I received an advance reader’s copy (ARC) of When Women Were Dragons by Kelly Barnhill. Since this version is just a proof and not the final version, I won’t quote directly and will keep my comments general.
In When Women Were Dragons, Alex is just a girl when the world is rocked to its core. One ordinary day in 1955, hundreds of thousands of women abruptly transformed into dragons. There was fire and destruction and fear, and then those women were gone. Among them, Alex’s beloved aunt. But her mother remained, and forbade Alex from speaking of her aunt. She also must refer to her dear little cousin as her sister now, and never to speak of dragons. And so as time goes on and the world decides to forget dragons, Alex grows up. But the consequences of the Mass Dragoning are unavoidable, even if they aren’t spoken of, and Alex is forced to grapple with them, and with her cousin’s growing fascination with dragons.
So you tell me dragons are involved, and I’m in. However, I didn’t expect this book to be quite so thought-provoking and wonderful!
The concept is really intriguing, and it’s executed brilliantly. While it’s certainly a fantastical event, the way it happens among the culture of the 1950s makes it grounded and tangible. There are passages from scientific papers studying what happens when someone dragons, which provides an intriguing angle to contrast with Alex’s own perception. It’s such excellent historical fiction and alternate history. The setting feels so real, and familiar—it’s suburban America, after all, during a time period we’ve either lived or know plenty about—but with a magical twist that makes it fascinating.

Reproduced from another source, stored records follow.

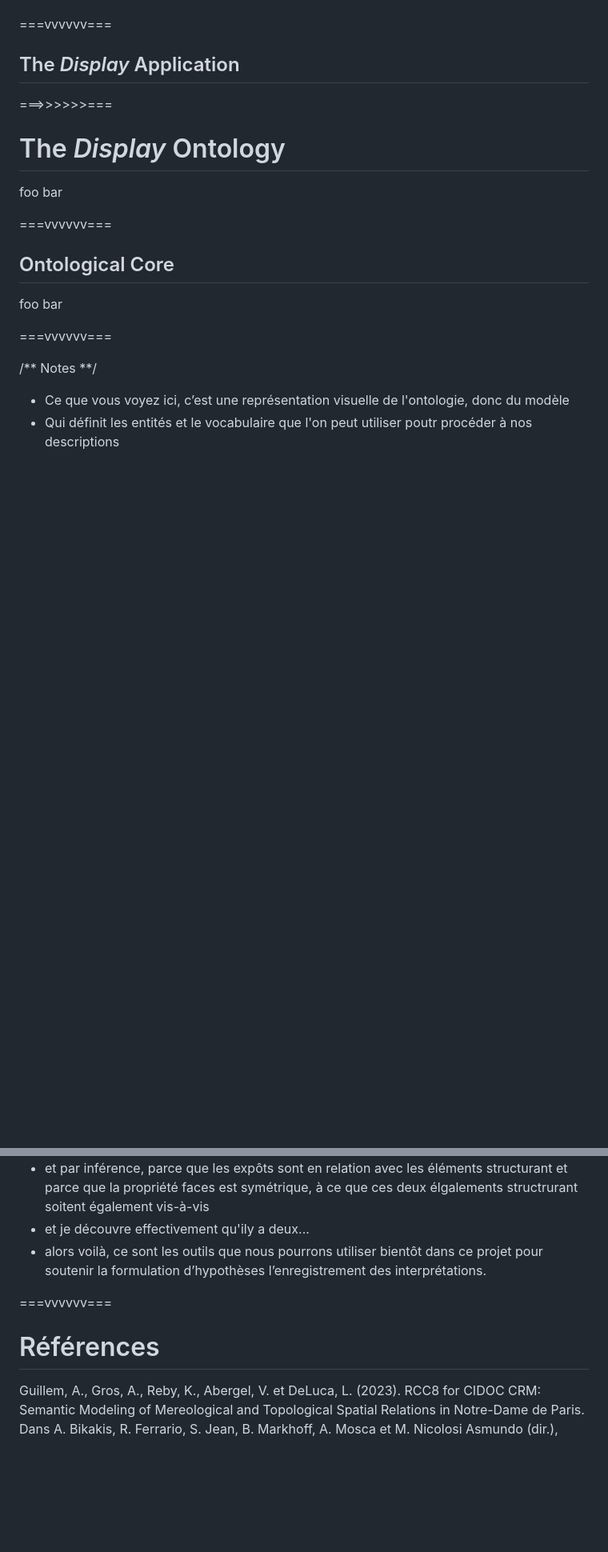
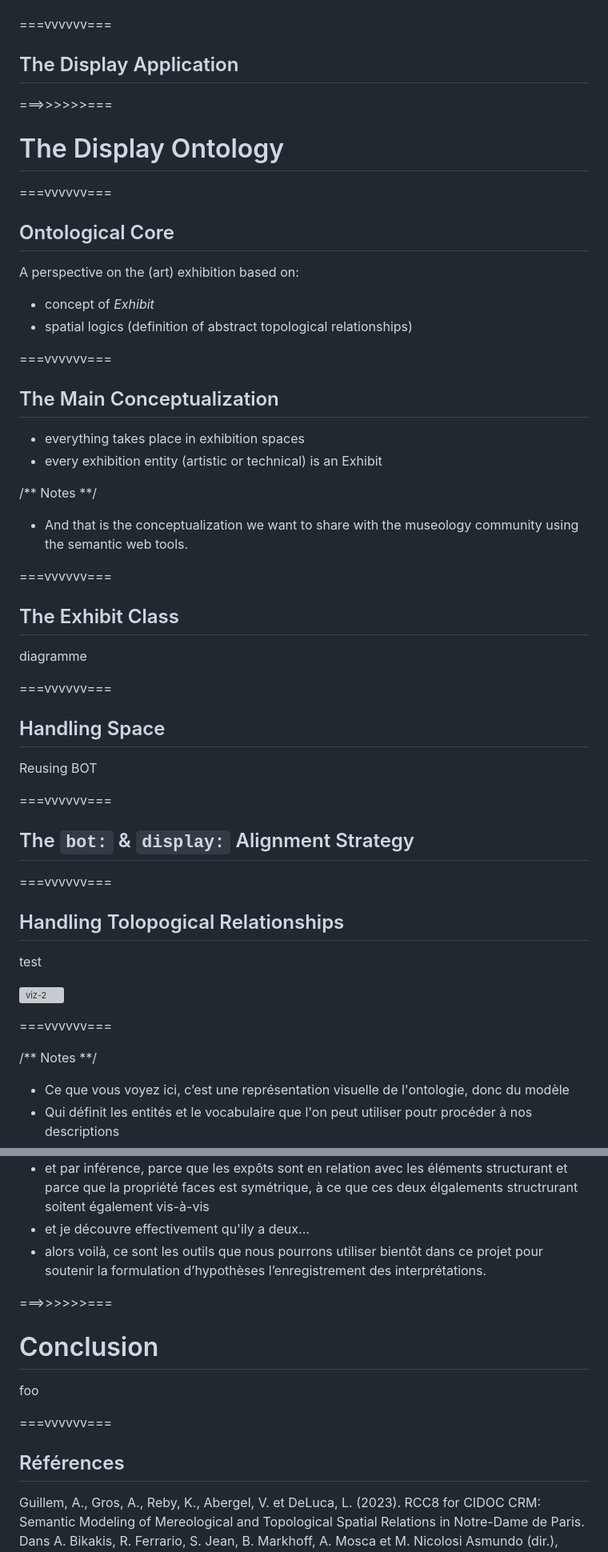
Before and after one commit to ouvroir/display, a Markdown page: communications/DH24/index.md, 2 parts joined by grey strips. Shown at 80% size. Drawn GitHub-style; blank space fills up the shorter version; grey boxes are pictures that could not be loaded.

Commit message:
ontology description first draft and structure

```diff
--- a/communications/DH24/index.md
+++ b/communications/DH24/index.md
@@ -97,19 +97,55 @@ la formulation des hypothèses et la génération de reconstitutions, éventuell
 
 ===vvvvvv===
 
-## The *Display* Application
+## The Display Application
 
 ===>>>>>>===
 
-# The *Display* Ontology
-
-foo bar
+# The Display Ontology
 
 ===vvvvvv===
 
 ## Ontological Core
 
-foo bar
+A perspective on the (art) exhibition based on:
+
+- concept of *Exhibit*
+- spatial logics (definition of abstract topological relationships)
+
+===vvvvvv===
+
+## The Main Conceptualization
+
+- everything takes place in exhibition spaces
+- every exhibition entity (artistic or technical) is an Exhibit
+
+/** Notes **/
+
+- And that is the conceptualization we want to share with the museology community using the semantic web tools.
+
+===vvvvvv===
+
+## The Exhibit Class
+
+diagramme
+
+===vvvvvv===
+
+## Handling Space
+
+Reusing BOT
+
+===vvvvvv===
+
+## The `bot:` & `display:` Alignment Strategy
+
+===vvvvvv===
+
+## Handling Tolopogical Relationships
+
+test
+
+![viz-2](./img/tmp-viz-2.png)
 
 ===vvvvvv===
 
@@ -283,9 +312,15 @@ And what about querying? Definitely the best way to reason with a model!
 - et je découvre effectivement qu'ily a deux...
 - alors voilà, ce sont les outils que nous pourrons utiliser bientôt dans ce projet pour soutenir la formulation d’hypothèses l’enregistrement des interprétations.
 
+===>>>>>>===
+
+# Conclusion
+
+foo
+
 ===vvvvvv===
 
-# Références
+## Références
 
 <div class="csl-bib-body" style="line-height: 1.35; margin-left: 2em; text-indent:-2em; font-size: 1.5rem">
   <div class="csl-entry" style="margin-bottom: 0.5em;">Guillem, A., Gros, A., Reby, K., Abergel, V. et DeLuca, L. (2023). RCC8 for CIDOC CRM: Semantic Modeling of Mereological and Topological Spatial Relations in Notre-Dame de Paris. Dans A. Bikakis, R. Ferrario, S. Jean, B. Markhoff, A. Mosca et M. Nicolosi Asmundo (dir.), <em>SWODCH’23&#0160: International Workshop on Semantic Web and Ontology Design for Cultural Heritage</em>. <a href="https://hal.science/hal-04275714">https://hal.science/hal-04275714</a></div>
```
Also changed, not shown: other parts of communications/DH24/index.md (+2 -7 lines).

The characters are well-rounded and complex, too. I really rooted for Alex throughout, especially in the wake of her father’s failure to support her and her sister/cousin Beatrice. She’s a stubborn, clever young woman, who’s forced to grow up too soon, and who has to grapple with society’s expectations. And while she pushes against convention in some ways, namely her desire for a college education in a time of rampant sexism, she also adheres to certain norms. Her ingrained (thanks to her mother) aversion to speaking of dragons causes a lot of internal, and some external conflict, and I really enjoyed seeing her journey regarding that.
Beatrice is also a wonderful character, with lots of personality. Her childlike curiosity and stubborn streak make her interactions with Alex really interesting, and I loved watching her grow into her own person. The other characters like Marla, Alex’s parents, and Dr. Gantz are also beautifully realized, even if they aren’t in it as much.
You know, for once, I’m not going to complain about there not being enough dragon action in this. I feel like this book has just enough dragon presence, and though with other books I might have said it was insufficient, that’s not what this book is about. There is so much commentary about the role of women in society, about the anger and frustration that often comes with being a woman in a world run by men, about the yearning to be more than what everyone expects you to be. Women turning into dragons is the result, but the themes and message of this book have little to do with literal dragons and everything to do with the power of women. I was also pleased to see that, though trans rights were hardly thought of in the 1950s, Barnhill includes trans women. It’s a passing mention, but it’s there.
In the end, When Women Were Dragons is a remarkable, speculative, contemplative story, with magic to boot. It’s a celebration of women, an analysis of how patriarchal constructs affect people’s everyday lives. It’s a coming of age tale and story of sisterhood, motherhood, and love. It’s a portrait of how science must be championed, rather than censored, even when it’s clear that science is ever changing. It’s a celebration of brilliant researchers and awesome librarians, but also of everyday people who are just trying to live their lives. If you can’t tell by now, I really loved this book. Go read it.
When Women Were Dragons will be published on May 3rd, 2022!